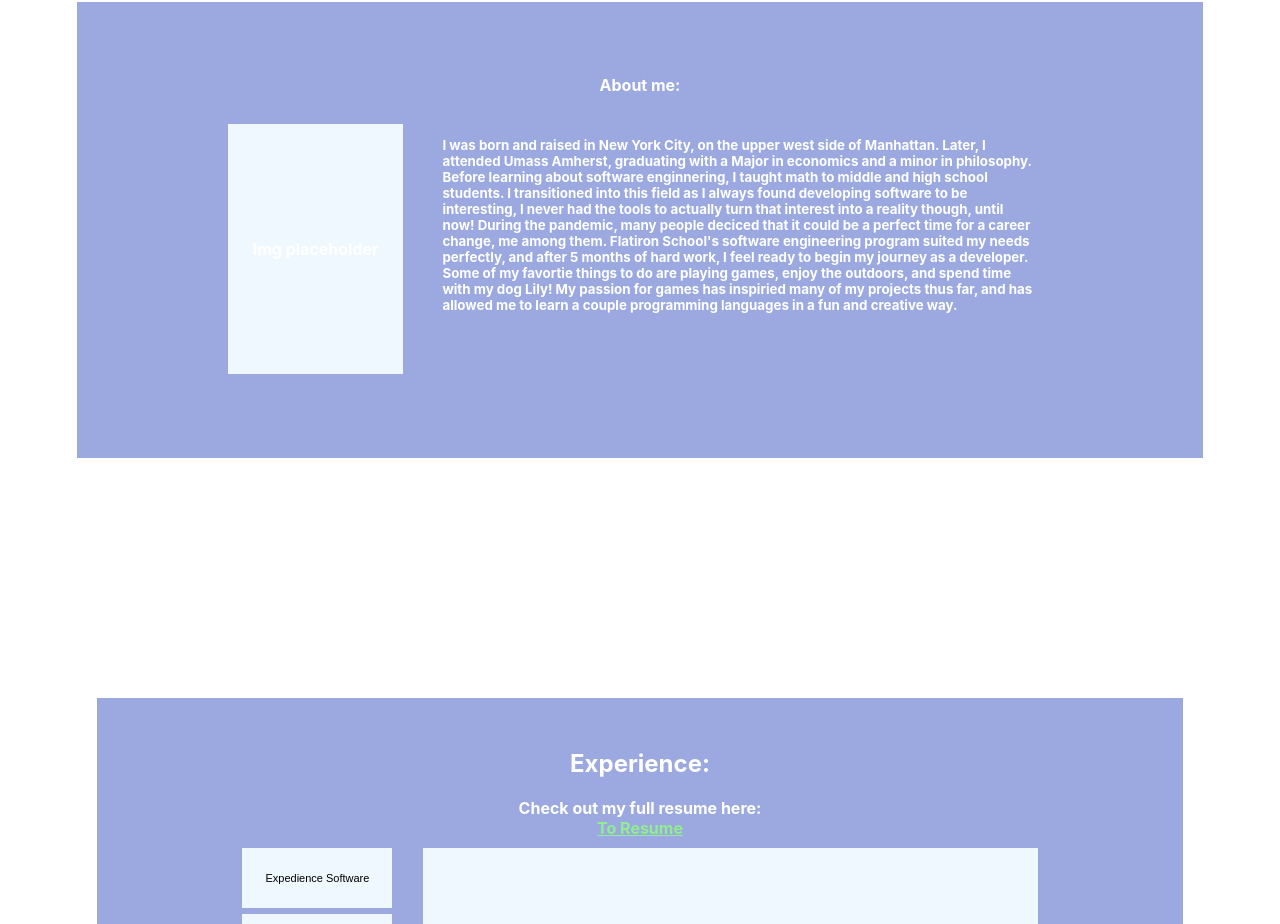
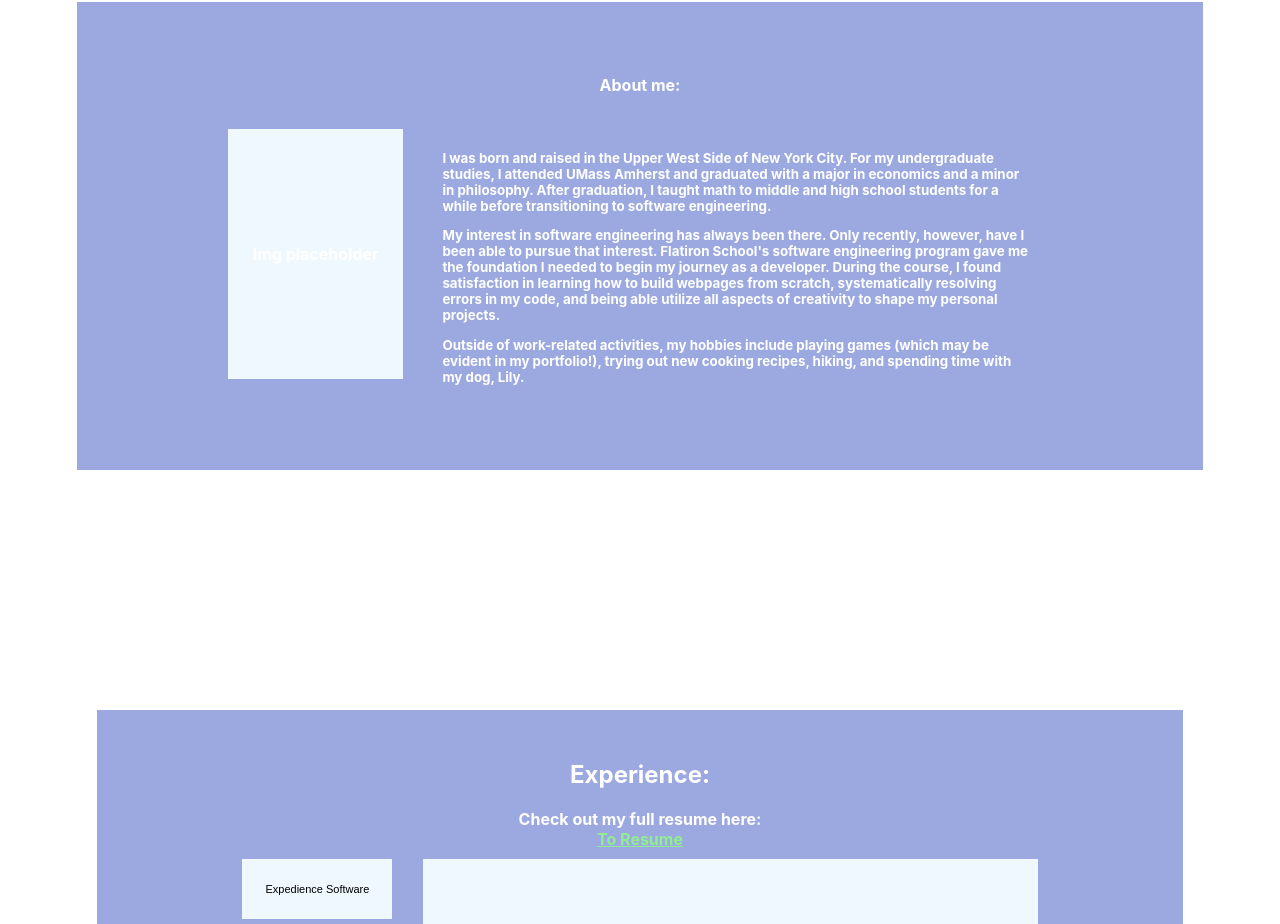
Before and after one commit to dylantoporek/portfolio-project, a React (Create React App) app: page / in a window 1280 px wide. Shown: the part 843-1767 px from the top of the page. Built offline with nearby package versions, Linux system fonts and the light colour scheme.

Commit message:
text edits

```diff
--- a/src/App.css
+++ b/src/App.css
@@ -204,6 +204,10 @@
   font-size: smaller;
   top: 0%;
 }
+
+/* .about-text-blurb{
+  padding-bottom: 2%;
+} */
 
 #home-page-img{
   position: relative;
--- a/src/components/InteracticeResume.js
+++ b/src/components/InteracticeResume.js
@@ -18,7 +18,7 @@ function InteractiveResume(){
             company: 'Flatiron School Software Engineering Bootcamp',
             jobTitle: 'Student',
             details: [
-                'Full Stack Web Development, Ruby on Rails and JavaScript programming',
+                'Full Stack Web Development, Ruby on Rails, and JavaScript programming',
                 'Experience with React for frontend development and Ruby on Rails for backend development',
             ],
             dates: '09/2021 - 03/2022'
@@ -29,7 +29,6 @@ function InteractiveResume(){
             details: [
                 'Offered academic support in various subjects',
                 'Facilitated contact with school teachers and administration to ensure seamless schooling experience',
-                'Ensured maintenance of school work in students unable to attend due to illness',
             ],
             dates: '09/2017 - Present'
         },
@@ -37,7 +36,7 @@ function InteractiveResume(){
             company: 'Mathnasium',
             jobTitle: 'Instructor',
             details: [
-                'Math instructor at busy after school mathematics instruction company',
+                'Math instructor at after school mathematics instruction company',
             ],
             dates: '09/2016 - Present'
         },
@@ -54,8 +53,8 @@ function InteractiveResume(){
             company: 'The Birch Wathen Lenox School',
             jobTitle: 'Assistant Teacher',
             details: [
-                'Assistant math teacher / permanent substitute for maternity leave teacher',
-                'Assisted with four sections by crafting lessons, maintaining classroom order, and graded assignments',
+                'Assistant math teacher / permanent substitute',
+                'Assisted with four sections by crafting lessons, maintaining classroom order, and grading assignments',
             ],
             dates: '01/2017 - 06/2017'
         },
--- a/src/components/Pages/Home.js
+++ b/src/components/Pages/Home.js
@@ -67,7 +67,17 @@ function Home({changePage}){
                         Img placeholder
                     </div>
                     <div id='home-about-text'>
-                        I was born and raised in New York City, on the upper west side of Manhattan. Later, I attended Umass Amherst, graduating with a Major in economics and a minor in philosophy. Before learning about software enginnering, I taught math to middle and high school students. I transitioned into this field as I always found developing software to be interesting, I never had the tools to actually turn that interest into a reality though, until now! During the pandemic, many people deciced that it could be a perfect time for a career change, me among them. Flatiron School's software engineering program suited my needs perfectly, and after 5 months of hard work, I feel ready to begin my journey as a developer. Some of my favortie things to do are playing games, enjoy the outdoors, and spend time with my dog Lily! My passion for games has inspiried many of my projects thus far, and has allowed me to learn a couple programming languages in a fun and creative way.
+                        <p className='about-text-blurb'>
+                            I was born and raised in the Upper West Side of New York City. For my undergraduate studies, I attended UMass Amherst and graduated with a major in economics and a minor in philosophy. After graduation, I taught math to middle and high school students for a while before transitioning to software engineering.
+                        </p>
+
+                        <p className='about-text-blurb'>
+                        My interest in software engineering has always been there. Only recently, however, have I been able to pursue that interest. Flatiron School's software engineering program gave me the foundation I needed to begin my journey as a developer. During the course, I found satisfaction in learning how to build webpages from scratch, systematically resolving errors in my code, and being able utilize all aspects of creativity to shape my personal projects.
+                        </p>
+
+                        <p className='about-text-blurb'>
+                        Outside of work-related activities, my hobbies include playing games (which may be evident in my portfolio!), trying out new cooking recipes, hiking, and spending time with my dog, Lily.
+                        </p>
                     </div>
                 </div>
 
```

▶ _Task directions_: Output the entries above exactly. Do not include the pictures.

▶ _Solution below_:
Before and after one commit to dylantoporek/portfolio-project, a React (Create React App) app: page / in a window 1280 px wide. Shown: the part 843-1767 px from the top of the page. Built offline with nearby package versions, Linux system fonts and the light colour scheme.

Commit message:
text edits

```diff
--- a/src/App.css
+++ b/src/App.css
@@ -204,6 +204,10 @@
   font-size: smaller;
   top: 0%;
 }
+
+/* .about-text-blurb{
+  padding-bottom: 2%;
+} */
 
 #home-page-img{
   position: relative;
--- a/src/components/InteracticeResume.js
+++ b/src/components/InteracticeResume.js
@@ -18,7 +18,7 @@ function InteractiveResume(){
             company: 'Flatiron School Software Engineering Bootcamp',
             jobTitle: 'Student',
             details: [
-                'Full Stack Web Development, Ruby on Rails and JavaScript programming',
+                'Full Stack Web Development, Ruby on Rails, and JavaScript programming',
                 'Experience with React for frontend development and Ruby on Rails for backend development',
             ],
             dates: '09/2021 - 03/2022'
@@ -29,7 +29,6 @@ function InteractiveResume(){
             details: [
                 'Offered academic support in various subjects',
                 'Facilitated contact with school teachers and administration to ensure seamless schooling experience',
-                'Ensured maintenance of school work in students unable to attend due to illness',
             ],
             dates: '09/2017 - Present'
         },
@@ -37,7 +36,7 @@ function InteractiveResume(){
             company: 'Mathnasium',
             jobTitle: 'Instructor',
             details: [
-                'Math instructor at busy after school mathematics instruction company',
+                'Math instructor at after school mathematics instruction company',
             ],
             dates: '09/2016 - Present'
         },
@@ -54,8 +53,8 @@ function InteractiveResume(){
             company: 'The Birch Wathen Lenox School',
             jobTitle: 'Assistant Teacher',
             details: [
-                'Assistant math teacher / permanent substitute for maternity leave teacher',
-                'Assisted with four sections by crafting lessons, maintaining classroom order, and graded assignments',
+                'Assistant math teacher / permanent substitute',
+                'Assisted with four sections by crafting lessons, maintaining classroom order, and grading assignments',
             ],
             dates: '01/2017 - 06/2017'
         },
--- a/src/components/Pages/Home.js
+++ b/src/components/Pages/Home.js
@@ -67,7 +67,17 @@ function Home({changePage}){
                         Img placeholder
                     </div>
                     <div id='home-about-text'>
-                        I was born and raised in New York City, on the upper west side of Manhattan. Later, I attended Umass Amherst, graduating with a Major in economics and a minor in philosophy. Before learning about software enginnering, I taught math to middle and high school students. I transitioned into this field as I always found developing software to be interesting, I never had the tools to actually turn that interest into a reality though, until now! During the pandemic, many people deciced that it could be a perfect time for a career change, me among them. Flatiron School's software engineering program suited my needs perfectly, and after 5 months of hard work, I feel ready to begin my journey as a developer. Some of my favortie things to do are playing games, enjoy the outdoors, and spend time with my dog Lily! My passion for games has inspiried many of my projects thus far, and has allowed me to learn a couple programming languages in a fun and creative way.
+                        <p className='about-text-blurb'>
+                            I was born and raised in the Upper West Side of New York City. For my undergraduate studies, I attended UMass Amherst and graduated with a major in economics and a minor in philosophy. After graduation, I taught math to middle and high school students for a while before transitioning to software engineering.
+                        </p>
+
+                        <p className='about-text-blurb'>
+                        My interest in software engineering has always been there. Only recently, however, have I been able to pursue that interest. Flatiron School's software engineering program gave me the foundation I needed to begin my journey as a developer. During the course, I found satisfaction in learning how to build webpages from scratch, systematically resolving errors in my code, and being able utilize all aspects of creativity to shape my personal projects.
+                        </p>
+
+                        <p className='about-text-blurb'>
+                        Outside of work-related activities, my hobbies include playing games (which may be evident in my portfolio!), trying out new cooking recipes, hiking, and spending time with my dog, Lily.
+                        </p>
                     </div>
                 </div>
 
```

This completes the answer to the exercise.